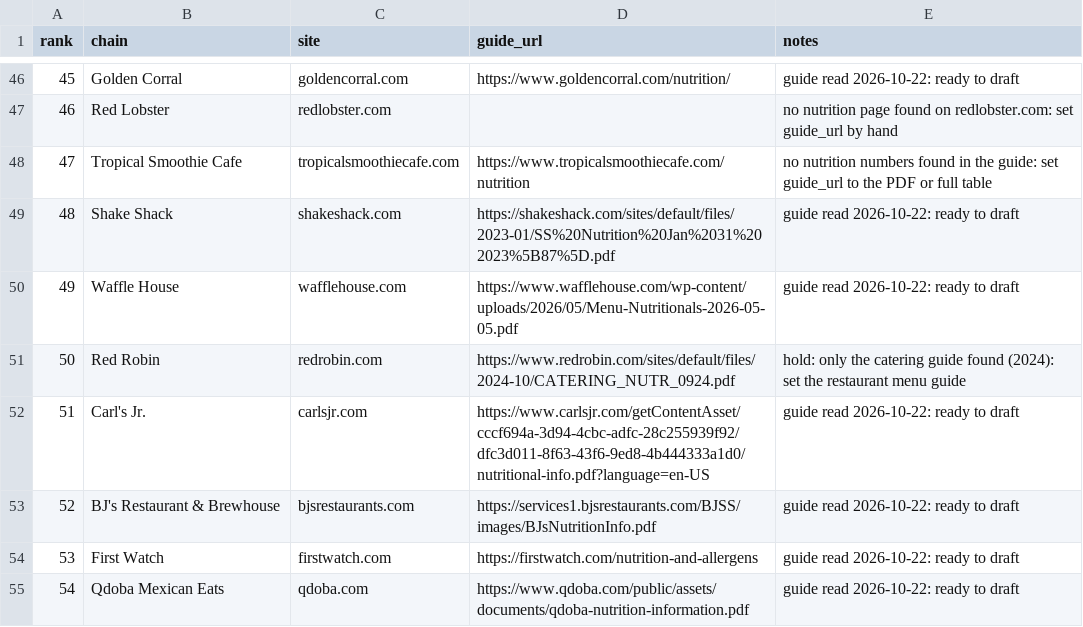
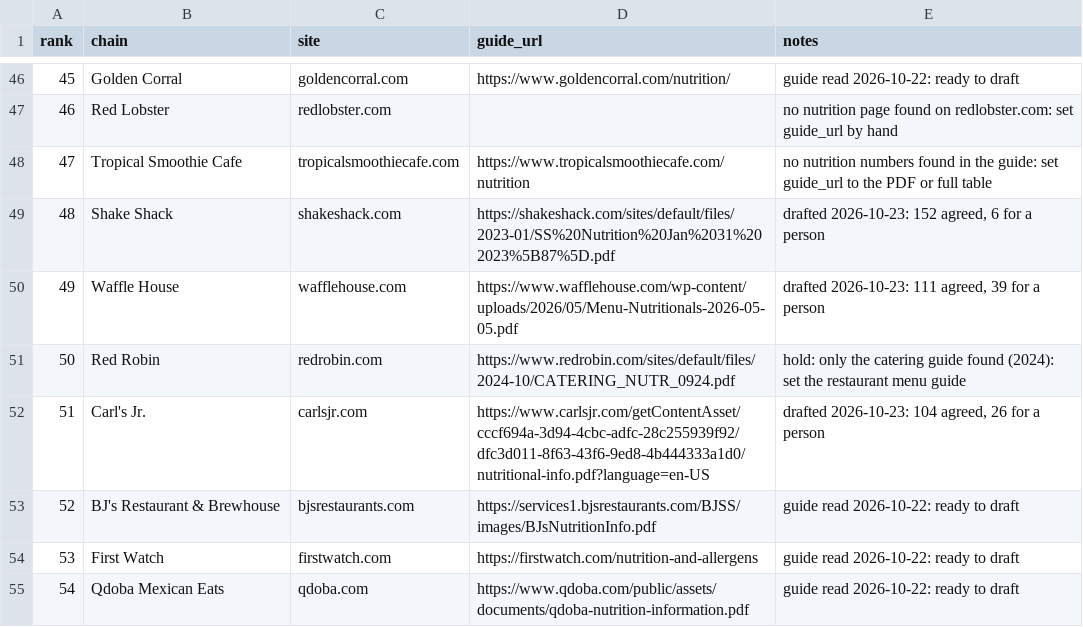
Before and after one commit to TayoAki/EatME, a CSV file: data/chains/ranking.csv, drawn as a sheet; only a part is shown, gaps mark what is left out.

```diff
--- a/data/chains/ranking.csv
+++ b/data/chains/ranking.csv
@@ -48,6 +48,6 @@ rank,chain,site,guide_url,notes
 47,Tropical Smoothie Cafe,tropicalsmoothiecafe.com,https://www.tropicalsmoothiecafe.com/nutrition,no nutrition numbers found in the guide: set guide_url to the PDF or full table
-48,Shake Shack,shakeshack.com,https://shakeshack.com/sites/default/files/2023-01/SS%20Nutrition%20Jan%2031%202023%5B87%5D.pdf,guide read 2026-10-22: ready to draft
-49,Waffle House,wafflehouse.com,https://www.wafflehouse.com/wp-content/uploads/2026/05/Menu-Nutritionals-2026-05-05.pdf,guide read 2026-10-22: ready to draft
+48,Shake Shack,shakeshack.com,https://shakeshack.com/sites/default/files/2023-01/SS%20Nutrition%20Jan%2031%202023%5B87%5D.pdf,"drafted 2026-10-23: 152 agreed, 6 for a person"
+49,Waffle House,wafflehouse.com,https://www.wafflehouse.com/wp-content/uploads/2026/05/Menu-Nutritionals-2026-05-05.pdf,"drafted 2026-10-23: 111 agreed, 39 for a person"
 50,Red Robin,redrobin.com,https://www.redrobin.com/sites/default/files/2024-10/CATERING_NUTR_0924.pdf,hold: only the catering guide found (2024): set the restaurant menu guide
-51,Carl's Jr.,carlsjr.com,https://www.carlsjr.com/getContentAsset/cccf694a-3d94-4cbc-adfc-28c255939f92/dfc3d011-8f63-43f6-9ed8-4b444333a1d0/nutritional-info.pdf?language=en-US,guide read 2026-10-22: ready to draft
+51,Carl's Jr.,carlsjr.com,https://www.carlsjr.com/getContentAsset/cccf694a-3d94-4cbc-adfc-28c255939f92/dfc3d011-8f63-43f6-9ed8-4b444333a1d0/nutritional-info.pdf?language=en-US,"drafted 2026-10-23: 104 agreed, 26 for a person"
 52,BJ's Restaurant & Brewhouse,bjsrestaurants.com,https://services1.bjsrestaurants.com/BJSS/images/BJsNutritionInfo.pdf,guide read 2026-10-22: ready to draft
```
Also changed, not shown: 6 other files.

● ● ●

▸ THE PROBLEM
Give back all entries exactly. No pictures belong in the copy.

▸ TASK OUTPUT
Before and after one commit to TayoAki/EatME, a CSV file: data/chains/ranking.csv, drawn as a sheet; only a part is shown, gaps mark what is left out.

```diff
--- a/data/chains/ranking.csv
+++ b/data/chains/ranking.csv
@@ -48,6 +48,6 @@ rank,chain,site,guide_url,notes
 47,Tropical Smoothie Cafe,tropicalsmoothiecafe.com,https://www.tropicalsmoothiecafe.com/nutrition,no nutrition numbers found in the guide: set guide_url to the PDF or full table
-48,Shake Shack,shakeshack.com,https://shakeshack.com/sites/default/files/2023-01/SS%20Nutrition%20Jan%2031%202023%5B87%5D.pdf,guide read 2026-10-22: ready to draft
-49,Waffle House,wafflehouse.com,https://www.wafflehouse.com/wp-content/uploads/2026/05/Menu-Nutritionals-2026-05-05.pdf,guide read 2026-10-22: ready to draft
+48,Shake Shack,shakeshack.com,https://shakeshack.com/sites/default/files/2023-01/SS%20Nutrition%20Jan%2031%202023%5B87%5D.pdf,"drafted 2026-10-23: 152 agreed, 6 for a person"
+49,Waffle House,wafflehouse.com,https://www.wafflehouse.com/wp-content/uploads/2026/05/Menu-Nutritionals-2026-05-05.pdf,"drafted 2026-10-23: 111 agreed, 39 for a person"
 50,Red Robin,redrobin.com,https://www.redrobin.com/sites/default/files/2024-10/CATERING_NUTR_0924.pdf,hold: only the catering guide found (2024): set the restaurant menu guide
-51,Carl's Jr.,carlsjr.com,https://www.carlsjr.com/getContentAsset/cccf694a-3d94-4cbc-adfc-28c255939f92/dfc3d011-8f63-43f6-9ed8-4b444333a1d0/nutritional-info.pdf?language=en-US,guide read 2026-10-22: ready to draft
+51,Carl's Jr.,carlsjr.com,https://www.carlsjr.com/getContentAsset/cccf694a-3d94-4cbc-adfc-28c255939f92/dfc3d011-8f63-43f6-9ed8-4b444333a1d0/nutritional-info.pdf?language=en-US,"drafted 2026-10-23: 104 agreed, 26 for a person"
 52,BJ's Restaurant & Brewhouse,bjsrestaurants.com,https://services1.bjsrestaurants.com/BJSS/images/BJsNutritionInfo.pdf,guide read 2026-10-22: ready to draft
```
Also changed, not shown: 6 other files.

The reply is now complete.